Revision tracking records
==================================================

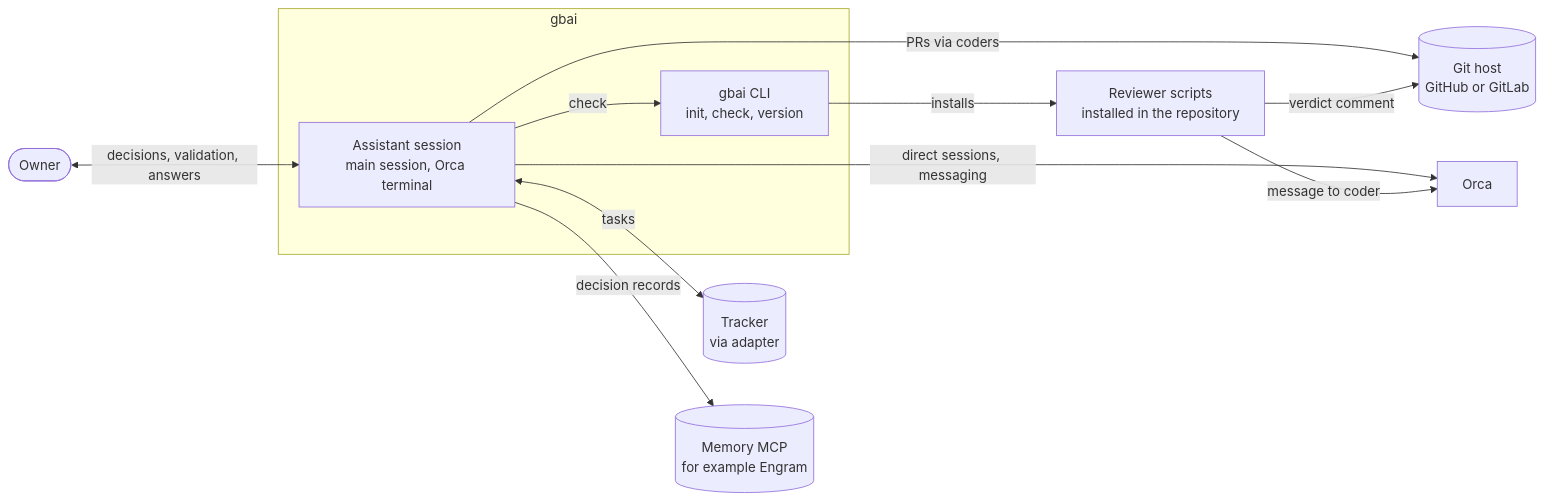
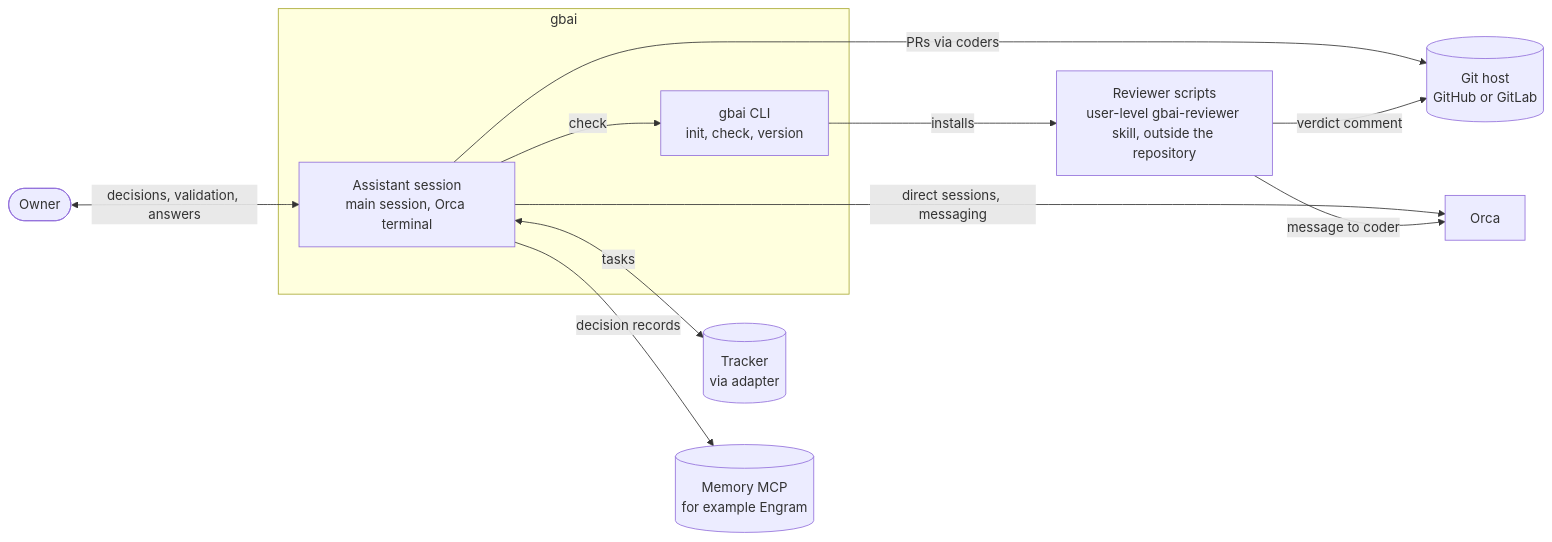
Before and after one commit to testeos-z/gabo-ai: the first of 5 diagrams in docs/product/TRD.md, drawn with Mermaid. The commit also changed other lines of this file and 1 other file, not shown here.

````diff
--- a/docs/product/TRD.md
+++ b/docs/product/TRD.md
@@ -80,23 +80,23 @@
 ```mermaid
 flowchart LR
   owner([Owner])
   subgraph gbai[gbai]
     assistant[Assistant session<br/>main session, Orca terminal]
     cli[gbai CLI<br/>init, check, version]
   end
-  reviewer[Reviewer scripts<br/>installed in the repository]
+  reviewer[Reviewer scripts<br/>user-level gbai-reviewer skill, outside the repository]
   tracker[(Tracker<br/>via adapter)]
   githost[(Git host<br/>GitHub or GitLab)]
   orca[Orca]
   memory[(Memory MCP<br/>for example Engram)]
 
   owner <-->|decisions, validation, answers| assistant
   assistant -->|check| cli
   assistant <-->|tasks| tracker
   assistant -->|decision records| memory
   assistant -->|direct sessions, messaging| orca
   assistant -->|PRs via coders| githost
   reviewer -->|verdict comment| githost
   reviewer -->|message to coder| orca
   cli -->|installs| reviewer
 ```
````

==================================================

Task instructions: Set out exactly the run of lines that begins at the line holding "reviewer -->|message to coder| orca" and ends at the last line of the data.

Exercise result:
   reviewer -->|message to coder| orca
   cli -->|installs| reviewer
 ```
````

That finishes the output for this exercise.